If a line in the entries contains the word "this", list it.

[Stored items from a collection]
⟨

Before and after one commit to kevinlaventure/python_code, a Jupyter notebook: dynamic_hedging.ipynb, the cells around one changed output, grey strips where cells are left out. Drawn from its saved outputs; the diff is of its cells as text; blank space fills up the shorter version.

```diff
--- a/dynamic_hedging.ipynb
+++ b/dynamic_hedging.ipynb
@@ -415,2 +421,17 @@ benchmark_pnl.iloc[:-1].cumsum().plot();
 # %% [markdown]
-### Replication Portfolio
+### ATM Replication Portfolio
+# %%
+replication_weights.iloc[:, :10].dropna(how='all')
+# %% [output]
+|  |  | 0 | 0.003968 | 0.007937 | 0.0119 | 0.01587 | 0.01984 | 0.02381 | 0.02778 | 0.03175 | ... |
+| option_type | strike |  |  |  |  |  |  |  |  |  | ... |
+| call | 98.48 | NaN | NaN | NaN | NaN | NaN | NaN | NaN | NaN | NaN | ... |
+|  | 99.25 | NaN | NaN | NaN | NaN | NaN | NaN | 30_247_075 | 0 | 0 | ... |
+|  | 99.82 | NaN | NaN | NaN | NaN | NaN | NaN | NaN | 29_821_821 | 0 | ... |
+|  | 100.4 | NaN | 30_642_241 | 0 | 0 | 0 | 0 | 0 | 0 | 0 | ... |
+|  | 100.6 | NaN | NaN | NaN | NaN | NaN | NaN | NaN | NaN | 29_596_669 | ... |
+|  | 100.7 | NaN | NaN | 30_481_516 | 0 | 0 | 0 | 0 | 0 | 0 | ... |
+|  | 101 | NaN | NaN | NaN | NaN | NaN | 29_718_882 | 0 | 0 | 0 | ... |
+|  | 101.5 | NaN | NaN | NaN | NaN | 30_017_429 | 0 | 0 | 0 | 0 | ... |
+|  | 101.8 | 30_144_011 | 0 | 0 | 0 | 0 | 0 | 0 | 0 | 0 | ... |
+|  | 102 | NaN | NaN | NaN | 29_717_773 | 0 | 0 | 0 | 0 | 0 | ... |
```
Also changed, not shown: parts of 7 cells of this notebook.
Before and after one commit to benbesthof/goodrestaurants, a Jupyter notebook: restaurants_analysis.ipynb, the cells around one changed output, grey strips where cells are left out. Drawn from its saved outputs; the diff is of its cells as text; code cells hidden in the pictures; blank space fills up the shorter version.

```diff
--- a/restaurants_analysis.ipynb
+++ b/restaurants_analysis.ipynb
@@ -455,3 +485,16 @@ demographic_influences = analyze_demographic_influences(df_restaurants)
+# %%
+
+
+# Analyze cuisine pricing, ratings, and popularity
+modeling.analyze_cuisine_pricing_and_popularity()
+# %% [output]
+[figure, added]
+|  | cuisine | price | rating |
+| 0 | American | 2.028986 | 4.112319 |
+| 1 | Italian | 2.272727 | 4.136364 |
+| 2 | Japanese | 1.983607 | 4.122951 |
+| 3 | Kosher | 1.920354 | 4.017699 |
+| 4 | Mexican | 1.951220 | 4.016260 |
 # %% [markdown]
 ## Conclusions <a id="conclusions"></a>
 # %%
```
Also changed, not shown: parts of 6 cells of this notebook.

⟩

_Finished exercise_.
Also changed, not shown: parts of 7 cells of this notebook.
Also changed, not shown: parts of 6 cells of this notebook.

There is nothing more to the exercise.